#### [WORK REQUIRED]
Type out every line of the data again, exactly.

========

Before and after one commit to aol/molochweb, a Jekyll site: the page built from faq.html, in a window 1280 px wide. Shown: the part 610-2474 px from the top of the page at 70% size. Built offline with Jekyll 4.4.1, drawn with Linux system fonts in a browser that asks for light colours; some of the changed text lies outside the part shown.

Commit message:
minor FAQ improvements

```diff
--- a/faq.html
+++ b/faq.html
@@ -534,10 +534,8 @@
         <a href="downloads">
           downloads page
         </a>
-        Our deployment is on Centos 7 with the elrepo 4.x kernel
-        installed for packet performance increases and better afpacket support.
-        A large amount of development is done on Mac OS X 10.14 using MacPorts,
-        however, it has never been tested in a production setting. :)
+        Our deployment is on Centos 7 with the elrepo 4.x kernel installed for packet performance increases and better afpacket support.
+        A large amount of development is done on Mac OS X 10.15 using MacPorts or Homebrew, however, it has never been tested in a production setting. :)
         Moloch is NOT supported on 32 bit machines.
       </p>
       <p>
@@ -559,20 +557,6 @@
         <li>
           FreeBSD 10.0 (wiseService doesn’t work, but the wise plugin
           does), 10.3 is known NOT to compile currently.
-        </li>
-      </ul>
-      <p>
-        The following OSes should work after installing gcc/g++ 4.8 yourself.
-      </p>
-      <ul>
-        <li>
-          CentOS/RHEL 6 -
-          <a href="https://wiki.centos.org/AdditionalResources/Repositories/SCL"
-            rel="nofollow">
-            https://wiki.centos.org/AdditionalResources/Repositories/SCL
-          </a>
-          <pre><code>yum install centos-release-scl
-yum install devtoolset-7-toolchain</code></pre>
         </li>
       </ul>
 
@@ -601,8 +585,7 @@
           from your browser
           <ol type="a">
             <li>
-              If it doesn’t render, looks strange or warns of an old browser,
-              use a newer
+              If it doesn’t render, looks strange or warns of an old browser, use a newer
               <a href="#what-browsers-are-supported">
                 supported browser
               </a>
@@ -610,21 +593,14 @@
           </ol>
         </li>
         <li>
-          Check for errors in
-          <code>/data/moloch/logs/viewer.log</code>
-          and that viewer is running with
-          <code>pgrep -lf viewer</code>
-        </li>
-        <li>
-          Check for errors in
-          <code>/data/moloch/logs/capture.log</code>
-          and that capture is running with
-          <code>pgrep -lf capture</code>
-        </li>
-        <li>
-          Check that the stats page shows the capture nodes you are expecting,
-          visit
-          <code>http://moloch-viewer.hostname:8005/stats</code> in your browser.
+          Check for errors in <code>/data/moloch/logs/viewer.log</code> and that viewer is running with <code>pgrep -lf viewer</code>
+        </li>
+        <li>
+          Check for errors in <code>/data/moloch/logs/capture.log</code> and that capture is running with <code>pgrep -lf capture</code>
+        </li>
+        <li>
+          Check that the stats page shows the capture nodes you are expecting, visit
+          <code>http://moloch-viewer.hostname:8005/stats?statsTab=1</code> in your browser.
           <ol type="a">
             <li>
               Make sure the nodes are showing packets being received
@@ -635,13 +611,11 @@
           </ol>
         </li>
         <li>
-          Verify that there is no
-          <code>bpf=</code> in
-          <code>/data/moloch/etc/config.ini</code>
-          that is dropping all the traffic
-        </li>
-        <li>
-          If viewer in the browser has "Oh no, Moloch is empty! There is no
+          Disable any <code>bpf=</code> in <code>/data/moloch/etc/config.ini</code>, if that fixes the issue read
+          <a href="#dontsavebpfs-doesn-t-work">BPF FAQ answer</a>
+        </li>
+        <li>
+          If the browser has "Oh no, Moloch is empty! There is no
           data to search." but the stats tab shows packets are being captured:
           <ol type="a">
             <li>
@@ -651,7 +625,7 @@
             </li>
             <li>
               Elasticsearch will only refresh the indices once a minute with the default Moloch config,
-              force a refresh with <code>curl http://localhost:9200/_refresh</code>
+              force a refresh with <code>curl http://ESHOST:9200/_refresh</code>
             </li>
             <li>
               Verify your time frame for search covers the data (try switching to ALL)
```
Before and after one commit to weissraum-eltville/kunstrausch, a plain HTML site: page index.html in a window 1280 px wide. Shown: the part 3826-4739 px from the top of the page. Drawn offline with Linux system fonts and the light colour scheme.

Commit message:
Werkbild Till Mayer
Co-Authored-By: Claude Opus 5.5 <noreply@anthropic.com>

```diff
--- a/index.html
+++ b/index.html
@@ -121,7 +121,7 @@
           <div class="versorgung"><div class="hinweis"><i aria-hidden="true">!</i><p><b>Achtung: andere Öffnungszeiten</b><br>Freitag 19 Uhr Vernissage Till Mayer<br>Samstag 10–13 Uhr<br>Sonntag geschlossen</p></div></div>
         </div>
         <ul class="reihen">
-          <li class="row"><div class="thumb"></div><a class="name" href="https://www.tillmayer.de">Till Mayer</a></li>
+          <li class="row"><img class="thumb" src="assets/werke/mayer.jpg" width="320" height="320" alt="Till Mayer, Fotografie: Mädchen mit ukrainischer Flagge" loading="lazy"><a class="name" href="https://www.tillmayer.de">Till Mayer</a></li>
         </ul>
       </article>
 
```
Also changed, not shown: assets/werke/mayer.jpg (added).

========

#### [TASK ANSWER]
Before and after one commit to aol/molochweb, a Jekyll site: the page built from faq.html, in a window 1280 px wide. Shown: the part 610-2474 px from the top of the page at 70% size. Built offline with Jekyll 4.4.1, drawn with Linux system fonts in a browser that asks for light colours; some of the changed text lies outside the part shown.

Commit message:
minor FAQ improvements

```diff
--- a/faq.html
+++ b/faq.html
@@ -534,10 +534,8 @@
         <a href="downloads">
           downloads page
         </a>
-        Our deployment is on Centos 7 with the elrepo 4.x kernel
-        installed for packet performance increases and better afpacket support.
-        A large amount of development is done on Mac OS X 10.14 using MacPorts,
-        however, it has never been tested in a production setting. :)
+        Our deployment is on Centos 7 with the elrepo 4.x kernel installed for packet performance increases and better afpacket support.
+        A large amount of development is done on Mac OS X 10.15 using MacPorts or Homebrew, however, it has never been tested in a production setting. :)
         Moloch is NOT supported on 32 bit machines.
       </p>
       <p>
@@ -559,20 +557,6 @@
         <li>
           FreeBSD 10.0 (wiseService doesn’t work, but the wise plugin
           does), 10.3 is known NOT to compile currently.
-        </li>
-      </ul>
-      <p>
-        The following OSes should work after installing gcc/g++ 4.8 yourself.
-      </p>
-      <ul>
-        <li>
-          CentOS/RHEL 6 -
-          <a href="https://wiki.centos.org/AdditionalResources/Repositories/SCL"
-            rel="nofollow">
-            https://wiki.centos.org/AdditionalResources/Repositories/SCL
-          </a>
-          <pre><code>yum install centos-release-scl
-yum install devtoolset-7-toolchain</code></pre>
         </li>
       </ul>
 
@@ -601,8 +585,7 @@
           from your browser
           <ol type="a">
             <li>
-              If it doesn’t render, looks strange or warns of an old browser,
-              use a newer
+              If it doesn’t render, looks strange or warns of an old browser, use a newer
               <a href="#what-browsers-are-supported">
                 supported browser
               </a>
@@ -610,21 +593,14 @@
           </ol>
         </li>
         <li>
-          Check for errors in
-          <code>/data/moloch/logs/viewer.log</code>
-          and that viewer is running with
-          <code>pgrep -lf viewer</code>
-        </li>
-        <li>
-          Check for errors in
-          <code>/data/moloch/logs/capture.log</code>
-          and that capture is running with
-          <code>pgrep -lf capture</code>
-        </li>
-        <li>
-          Check that the stats page shows the capture nodes you are expecting,
-          visit
-          <code>http://moloch-viewer.hostname:8005/stats</code> in your browser.
+          Check for errors in <code>/data/moloch/logs/viewer.log</code> and that viewer is running with <code>pgrep -lf viewer</code>
+        </li>
+        <li>
+          Check for errors in <code>/data/moloch/logs/capture.log</code> and that capture is running with <code>pgrep -lf capture</code>
+        </li>
+        <li>
+          Check that the stats page shows the capture nodes you are expecting, visit
+          <code>http://moloch-viewer.hostname:8005/stats?statsTab=1</code> in your browser.
           <ol type="a">
             <li>
               Make sure the nodes are showing packets being received
@@ -635,13 +611,11 @@
           </ol>
         </li>
         <li>
-          Verify that there is no
-          <code>bpf=</code> in
-          <code>/data/moloch/etc/config.ini</code>
-          that is dropping all the traffic
-        </li>
-        <li>
-          If viewer in the browser has "Oh no, Moloch is empty! There is no
+          Disable any <code>bpf=</code> in <code>/data/moloch/etc/config.ini</code>, if that fixes the issue read
+          <a href="#dontsavebpfs-doesn-t-work">BPF FAQ answer</a>
+        </li>
+        <li>
+          If the browser has "Oh no, Moloch is empty! There is no
           data to search." but the stats tab shows packets are being captured:
           <ol type="a">
             <li>
@@ -651,7 +625,7 @@
             </li>
             <li>
               Elasticsearch will only refresh the indices once a minute with the default Moloch config,
-              force a refresh with <code>curl http://localhost:9200/_refresh</code>
+              force a refresh with <code>curl http://ESHOST:9200/_refresh</code>
             </li>
             <li>
               Verify your time frame for search covers the data (try switching to ALL)
```
Before and after one commit to weissraum-eltville/kunstrausch, a plain HTML site: page index.html in a window 1280 px wide. Shown: the part 3826-4739 px from the top of the page. Drawn offline with Linux system fonts and the light colour scheme.

Commit message:
Werkbild Till Mayer
Co-Authored-By: Claude Opus 5.5 <noreply@anthropic.com>

```diff
--- a/index.html
+++ b/index.html
@@ -121,7 +121,7 @@
           <div class="versorgung"><div class="hinweis"><i aria-hidden="true">!</i><p><b>Achtung: andere Öffnungszeiten</b><br>Freitag 19 Uhr Vernissage Till Mayer<br>Samstag 10–13 Uhr<br>Sonntag geschlossen</p></div></div>
         </div>
         <ul class="reihen">
-          <li class="row"><div class="thumb"></div><a class="name" href="https://www.tillmayer.de">Till Mayer</a></li>
+          <li class="row"><img class="thumb" src="assets/werke/mayer.jpg" width="320" height="320" alt="Till Mayer, Fotografie: Mädchen mit ukrainischer Flagge" loading="lazy"><a class="name" href="https://www.tillmayer.de">Till Mayer</a></li>
         </ul>
       </article>
 
```
Also changed, not shown: assets/werke/mayer.jpg (added).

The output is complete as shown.